* _WHAT THE TASK ASKS_
Output every entry below exactly as it is written.

[Items listed in a dataset]
____________________
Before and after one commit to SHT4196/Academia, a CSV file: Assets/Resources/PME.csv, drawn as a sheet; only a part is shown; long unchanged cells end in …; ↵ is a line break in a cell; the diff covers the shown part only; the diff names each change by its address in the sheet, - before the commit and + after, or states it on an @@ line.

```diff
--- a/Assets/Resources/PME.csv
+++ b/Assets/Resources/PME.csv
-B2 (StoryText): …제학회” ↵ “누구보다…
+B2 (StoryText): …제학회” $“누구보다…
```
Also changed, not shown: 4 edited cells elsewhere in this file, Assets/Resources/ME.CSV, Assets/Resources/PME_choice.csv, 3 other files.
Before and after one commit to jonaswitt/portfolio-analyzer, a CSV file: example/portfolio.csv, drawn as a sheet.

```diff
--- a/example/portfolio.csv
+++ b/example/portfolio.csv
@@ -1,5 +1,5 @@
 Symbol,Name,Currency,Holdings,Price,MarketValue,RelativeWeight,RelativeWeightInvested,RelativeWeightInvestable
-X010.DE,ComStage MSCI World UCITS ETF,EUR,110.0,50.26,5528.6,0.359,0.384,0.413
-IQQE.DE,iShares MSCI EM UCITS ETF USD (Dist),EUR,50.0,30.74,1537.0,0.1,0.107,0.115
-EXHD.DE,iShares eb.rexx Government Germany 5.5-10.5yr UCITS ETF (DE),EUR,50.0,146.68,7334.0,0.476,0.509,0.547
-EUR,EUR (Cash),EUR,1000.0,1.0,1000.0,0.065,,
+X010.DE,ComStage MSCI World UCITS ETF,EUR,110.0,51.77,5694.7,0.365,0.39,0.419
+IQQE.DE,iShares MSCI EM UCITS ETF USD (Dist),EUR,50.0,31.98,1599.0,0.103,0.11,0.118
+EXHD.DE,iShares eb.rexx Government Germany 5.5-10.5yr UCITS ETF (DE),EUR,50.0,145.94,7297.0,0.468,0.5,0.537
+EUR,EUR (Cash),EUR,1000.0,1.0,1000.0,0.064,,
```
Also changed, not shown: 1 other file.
____________________
* _FINISHED TASK_
Before and after one commit to SHT4196/Academia, a CSV file: Assets/Resources/PME.csv, drawn as a sheet; only a part is shown; long unchanged cells end in …; ↵ is a line break in a cell; the diff covers the shown part only; the diff names each change by its address in the sheet, - before the commit and + after, or states it on an @@ line.

```diff
--- a/Assets/Resources/PME.csv
+++ b/Assets/Resources/PME.csv
-B2 (StoryText): …제학회” ↵ “누구보다…
+B2 (StoryText): …제학회” $“누구보다…
```
Also changed, not shown: 4 edited cells elsewhere in this file, Assets/Resources/ME.CSV, Assets/Resources/PME_choice.csv, 3 other files.
Before and after one commit to jonaswitt/portfolio-analyzer, a CSV file: example/portfolio.csv, drawn as a sheet.

```diff
--- a/example/portfolio.csv
+++ b/example/portfolio.csv
@@ -1,5 +1,5 @@
 Symbol,Name,Currency,Holdings,Price,MarketValue,RelativeWeight,RelativeWeightInvested,RelativeWeightInvestable
-X010.DE,ComStage MSCI World UCITS ETF,EUR,110.0,50.26,5528.6,0.359,0.384,0.413
-IQQE.DE,iShares MSCI EM UCITS ETF USD (Dist),EUR,50.0,30.74,1537.0,0.1,0.107,0.115
-EXHD.DE,iShares eb.rexx Government Germany 5.5-10.5yr UCITS ETF (DE),EUR,50.0,146.68,7334.0,0.476,0.509,0.547
-EUR,EUR (Cash),EUR,1000.0,1.0,1000.0,0.065,,
+X010.DE,ComStage MSCI World UCITS ETF,EUR,110.0,51.77,5694.7,0.365,0.39,0.419
+IQQE.DE,iShares MSCI EM UCITS ETF USD (Dist),EUR,50.0,31.98,1599.0,0.103,0.11,0.118
+EXHD.DE,iShares eb.rexx Government Germany 5.5-10.5yr UCITS ETF (DE),EUR,50.0,145.94,7297.0,0.468,0.5,0.537
+EUR,EUR (Cash),EUR,1000.0,1.0,1000.0,0.064,,
```
Also changed, not shown: 1 other file.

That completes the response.